A population-based study of abdominal wall defects in South Australia and Western Australia.
Byron-Scott R. Haan E. Chan A. Bower C. Scott H. Clark K.
South Australian Birth Defects Register, Department of Medical Genetics and Epidemiology, Women's and Children's Hospital, North Adelaide.

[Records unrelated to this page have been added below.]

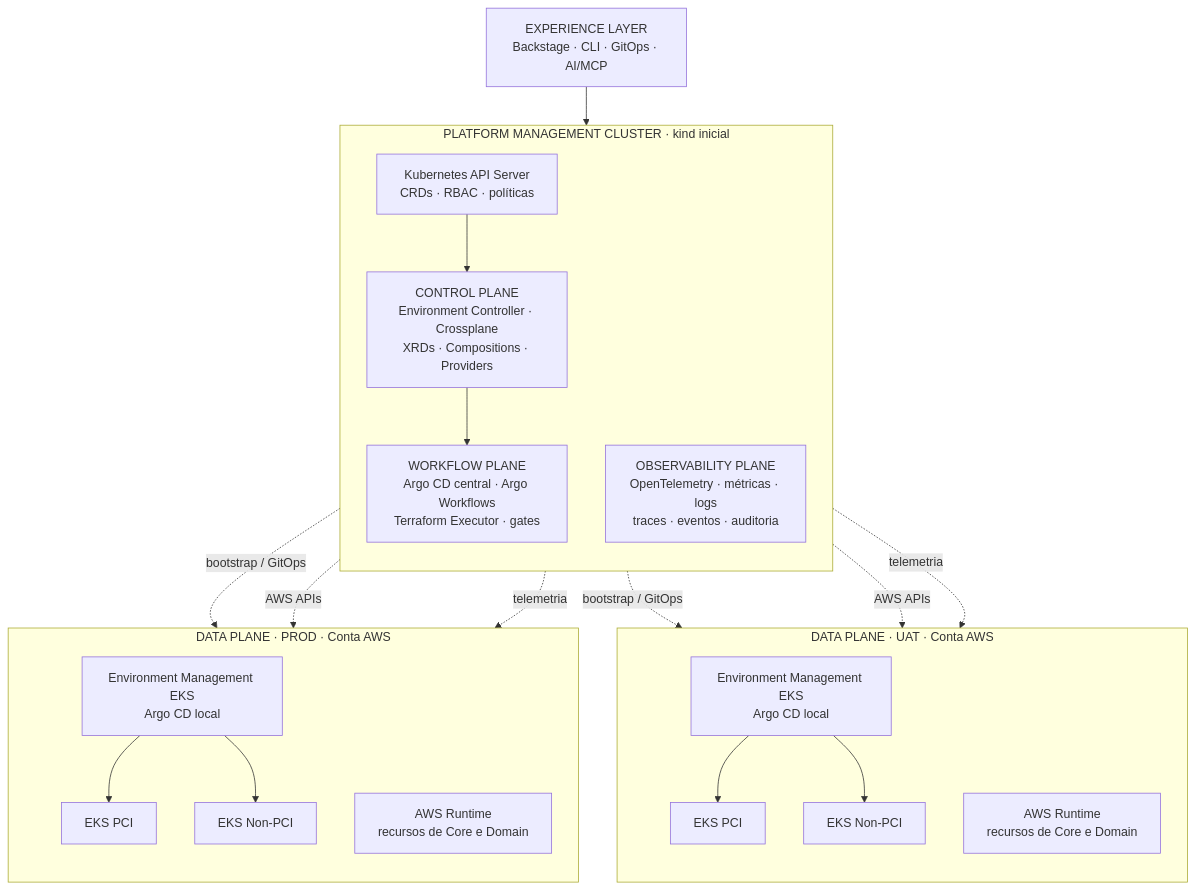
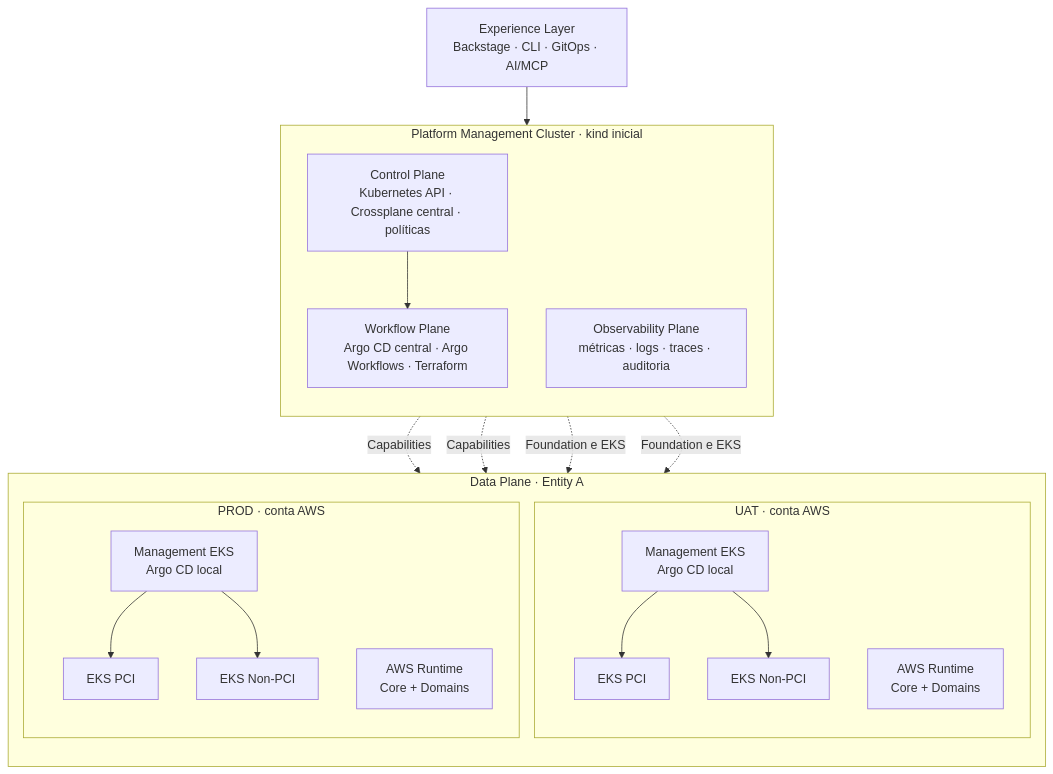
Before and after one commit to DavidFerreira21/platform-engineering-poc: the first of 2 diagrams in docs/architecture.md, drawn with Mermaid. The commit also changed other lines of this file and 19 other files, not shown here.

Commit message:
docs: consolidar modelo Entity Environment Domain Capability

````diff
--- a/docs/architecture.md
+++ b/docs/architecture.md
@@ -25,42 +21,35 @@
 ```mermaid
 flowchart TB
-    EXP["EXPERIENCE LAYER<br/>Backstage · CLI · GitOps · AI/MCP"]
-
-    subgraph HUB["PLATFORM MANAGEMENT CLUSTER · kind inicial"]
-      direction TB
-      API["Kubernetes API Server<br/>CRDs · RBAC · políticas"]
-      CTRL["CONTROL PLANE<br/>Environment Controller · Crossplane<br/>XRDs · Compositions · Providers"]
-      WF["WORKFLOW PLANE<br/>Argo CD central · Argo Workflows<br/>Terraform Executor · gates"]
-      OBS["OBSERVABILITY PLANE<br/>OpenTelemetry · métricas · logs<br/>traces · eventos · auditoria"]
-      API --> CTRL
-      CTRL --> WF
+  E["Experience Layer<br/>Backstage · CLI · GitOps · AI/MCP"]
+  subgraph HUB["Platform Management Cluster · kind inicial"]
+    direction TB
+    CP["Control Plane<br/>Kubernetes API · Crossplane central · políticas"]
+    WF["Workflow Plane<br/>Argo CD central · Argo Workflows · Terraform"]
+    OB["Observability Plane<br/>métricas · logs · traces · auditoria"]
+    CP --> WF
+  end
+  subgraph DP["Data Plane · Entity A"]
+    direction TB
+    subgraph U["UAT · conta AWS"]
+      UM["Management EKS<br/>Argo CD local"]
+      UP["EKS PCI"]
+      UN["EKS Non-PCI"]
+      UR["AWS Runtime<br/>Core + Domains"]
+      UM --> UP
+      UM --> UN
     end
-
-    subgraph UAT["DATA PLANE · UAT · Conta AWS"]
-      direction TB
-      UMG["Environment Management EKS<br/>Argo CD local"]
-      UPC["EKS PCI"]
-      UNC["EKS Non-PCI"]
-      UR["AWS Runtime<br/>recursos de Core e Domain"]
-      UMG --> UPC
-      UMG --> UNC
+    subgraph P["PROD · conta AWS"]
+      PM["Management EKS<br/>Argo CD local"]
+      PP["EKS PCI"]
+      PN["EKS Non-PCI"]
+      PR["AWS Runtime<br/>Core + Domains"]
+      PM --> PP
+      PM --> PN
     end
-
-    subgraph PROD["DATA PLANE · PROD · Conta AWS"]
-      direction TB
-      PMG["Environment Management EKS<br/>Argo CD local"]
-      PPC["EKS PCI"]
-      PNC["EKS Non-PCI"]
-      PR["AWS Runtime<br/>recursos de Core e Domain"]
-      PMG --> PPC
-      PMG --> PNC
-    end
-
-    EXP --> API
-    WF -. "bootstrap / GitOps" .-> UMG
-    WF -. "bootstrap / GitOps" .-> PMG
-    CTRL -. "AWS APIs" .-> UR
-    CTRL -. "AWS APIs" .-> PR
-    OBS -. "telemetria" .-> UMG
-    OBS -. "telemetria" .-> PMG
+  end
+  E --> CP
+  CP -. "Capabilities" .-> UR
+  CP -. "Capabilities" .-> PR
+  WF -. "Foundation e EKS" .-> UM
+  WF -. "Foundation e EKS" .-> PM
 ```
````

The purpose of this study was to determine the prevalence, clinical characteristics, prenatal diagnosis and occurrence of other birth defects with abdominal wall defects in births and terminations of pregnancy in South Australia (SA) and Western Australia (WA) over the period 1980-90. Cases of gastroschisis, exomphalos, bladder exstrophy, cloacal exstrophy and body stalk anomaly were ascertained from the WA Birth Defects Registry (1980-90) and the SA Birth Defects Register (1986-90). The registers are comparable population-based data collections with information on livebirths and stillbirths of at least 400 g birthweight or 20 weeks' gestation, and terminations of pregnancy for fetal abnormality. The prevalence of gastroschisis was 1.65/10,000 births (59 cases) and of exomphalos 2.90/10,000 births (104 cases). There was no significant difference in prevalence of exomphalos or gastroschisis between SA and WA for the years 1986-90. However, if data from WA for the years 1980-85 were included, SA had a significantly higher prevalence of exomphalos (prevalence ratio 1.71, confidence interval [CI] 1.16-2.55), although not of gastroschisis (prevalence ratio 1.35, CI 0.79-2.32). Exomphalos was significantly more common in mothers < 20 years (odds ratio [OR] 2.45, CI 1.22-4.86) and in mothers of 40 years or older (OR 5.65, CI 1.69-16.77). Gastroschisis was more common in younger mothers (OR 8.76, CI 4.02-19.32). Both exomphalos and gastroschisis were associated with low birthweight, prematurity, intrauterine growth retardation and caesarean section. The reason for the higher prevalence of exomphalos in SA than WA was not clear, but may be related to differences in prenatal diagnosis. The association between maternal age < 20 years and exomphalos raises the possibility of common factors in the aetiology of gastroschisis and exomphalos.
Carob bean juice: a powerful adjunct to oral rehydration solution treatment in diarrhoea.
Aksit S. Caglayan S. Cukan R. Yaprak I.
Ege University Medical Faculty, Bornova, Izmir, Turkey.
In children, the treatment of acute diarrhoea with the World Health Organization (WHO) standard oral rehydration solution (ORS) provides effective rehydration but does not reduce the severity of diarrhoea. In community practice, carob bean has been used to treat diarrhoeal diseases in Anatolia since ancient times. In order to test clinical antidiarrhoeal effects of carob bean juice (CBJ), 80 children, aged 4-48 months, who were admitted to SSK Tepecik Teaching Hospital with acute diarrhoea and mild or moderate dehydration, were randomly assigned to receive treatment with either standard WHO ORS alone or a combination of standard WHO ORS and CBJ. Three patients were excluded from the study because of excessive vomiting. In the children receiving ORS + CBJ the duration of diarrhoea was shortened by 45%, stool output was reduced by 44% and ORS requirement was decreased by 38% compared with children receiving ORS alone. Weight gain was similar in the two groups at 24 h after the initiation of the study. Hypernatraemia was detected in three patients in the ORS group but in none of those in the ORS + CBJ group. The use of CBJ in combination with ORS did not lead to any clinical metabolic problem. We therefore conclude that CBJ may have a role in the treatment of children's diarrhoea after it has been technologically processed, and that further studies would be justified.